Radishes are sautéed with fresh fava beans and finished with chopped parsley and chives.
Isn’t it peculiar how there are some vegetables we never think to eat raw and others we never think to eat cooked?
Asparagus and eggplant, for example, I always think to cook while lettuce and radishes I generally serve up raw. But it doesn’t have to be so; these vegetables have more to offer. Following on the heels of last week’s raw asparagus salad, I decided I should cook my radishes.
I never think to eat them that way because most of the time fresh spring radishes end up slathered with the best butter I can find and finished off with a flurry of fleur de sel. I love the assertive spiciness of raw radishes, the way the butter tempers and mellows them just a bit, and the salt ties everything so beautifully together. Other than that my radishes only make appearances on crudités platters or in salads, so it was high time I cooked them.
Cooking radishes softens their pungent bite and gives them a buttery texture with a delicate flavor. Sautéing transforms them into juicy, tender morsels with a mild, almost sweet taste.
Butter continues to be their perfect foil, this time helping to caramelize the edges of the cut radishes in the pan. A swirl of Pernod around the pan fuses with the butter to create a rich glaze that coats every last bite and adds a hint of anise flavor.
And since spring is in full swing I added the quintessential spring vegetable to the mix: fava beans. Along with sweet peas, artichokes and asparagus, fava beans are one of the reasons springtime is such a treat and one of my favorite seasons. Also known as broad beans, these rich buttery beans can be a bit of work since they need to be shelled and skinned, but their nutty creamy flavor is worth the effort.

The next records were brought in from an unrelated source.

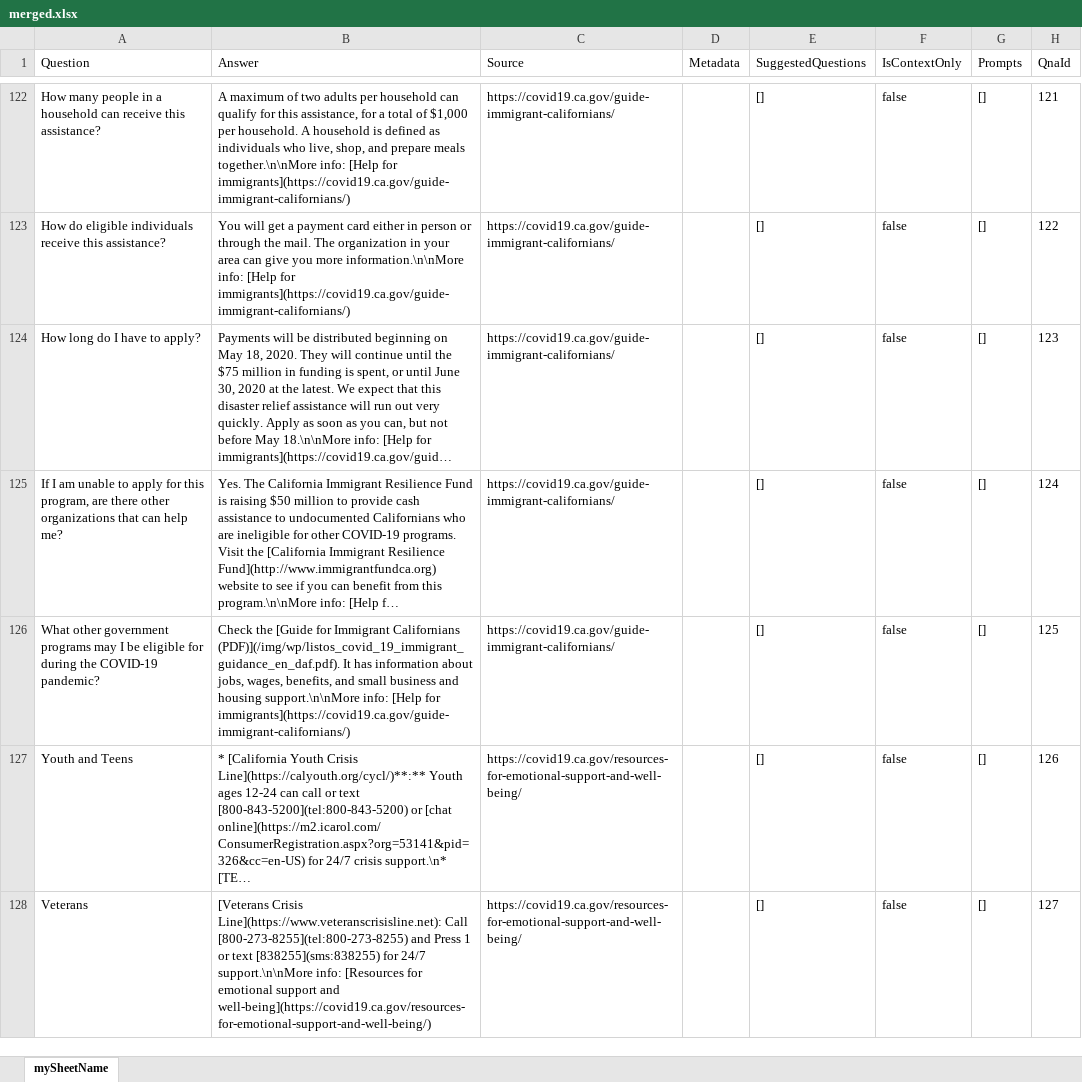
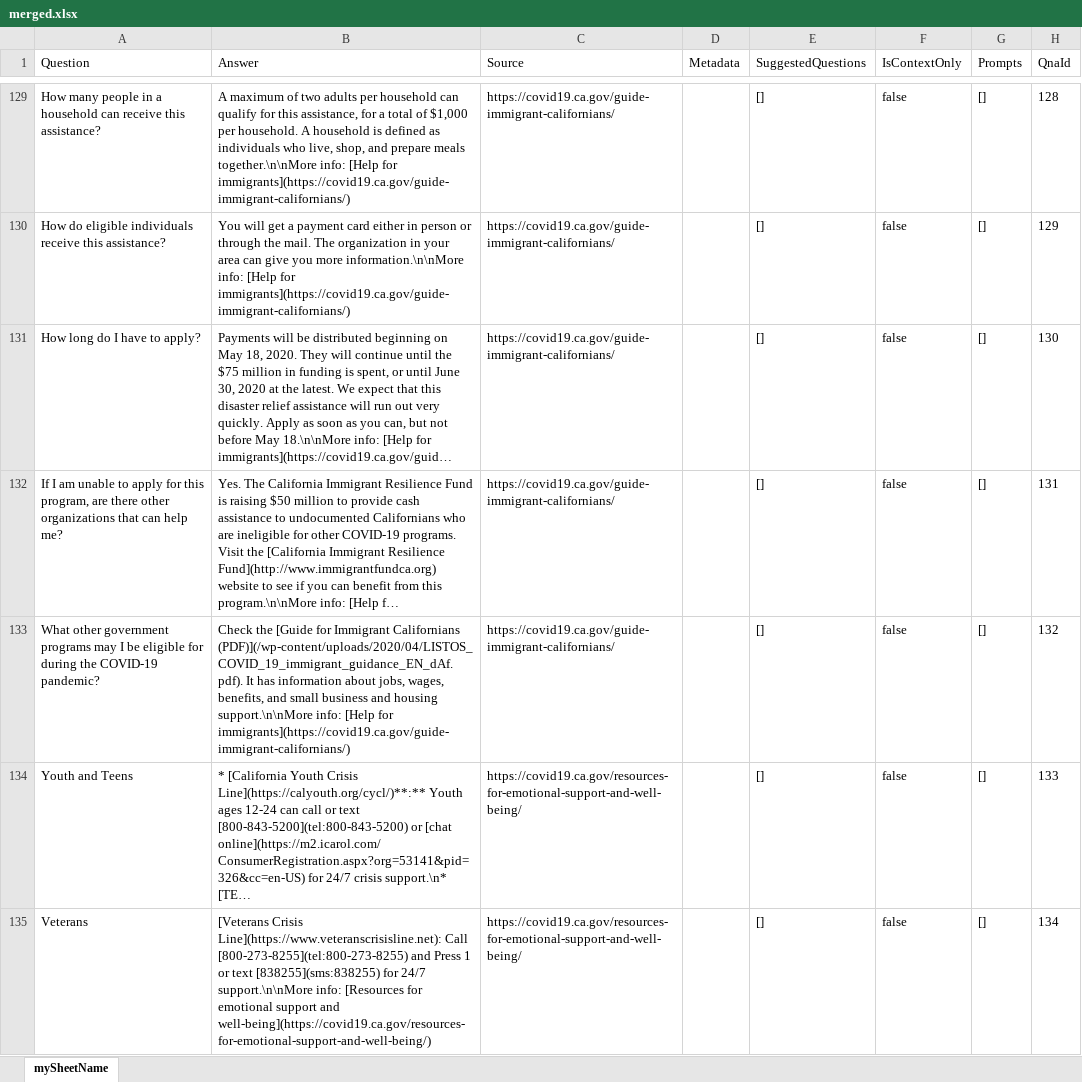
Before and after one commit to cagov/Cron, an Excel workbook: qnacrawler/merged.xlsx, sheet mySheetName, drawn as a sheet; only a part is shown, gaps mark what is left out; long unchanged cells end in …; values as stored, in another font and other column widths than the file's, no borders; addresses are those after the commit; the diff covers the shown part only; the diff names each change by its address in the sheet, - before the commit and + after, or states it on an @@ line.

```diff
--- a/qnacrawler/merged.xlsx (sheet mySheetName)
+++ b/qnacrawler/merged.xlsx (sheet mySheetName)
-H129 (QnaId): 121
+H129 (QnaId): 128
-H130 (QnaId): 122
+H130 (QnaId): 129
-H131 (QnaId): 123
+H131 (QnaId): 130
-H132 (QnaId): 124
+H132 (QnaId): 131
-B133 (Answer): …Immigrant Californians (PDF)](/img/wp/listos_covid_19_immigrant_guidance_en_daf.pdf). It has…
+B133 (Answer): …Immigrant Californians (PDF)](/wp-content/uploads/2020/04/LISTOS_COVID_19_immigrant_guidance_EN_dAf.pdf). It has…
-H133 (QnaId): 125
+H133 (QnaId): 132
-H134 (QnaId): 126
+H134 (QnaId): 133
-H135 (QnaId): 127
+H135 (QnaId): 134
```
Also changed, not shown: 28 added rows, 13 removed rows and 187 edited cells elsewhere in this sheet, 3 other files.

The still warm sautéed radishes with fava beans are finished with a flourish of chopped parsley and chives for freshness and pop of green. It’s a nice change of pace and thoroughly seasonal variation on preparing radishes.
How do you like to eat radishes?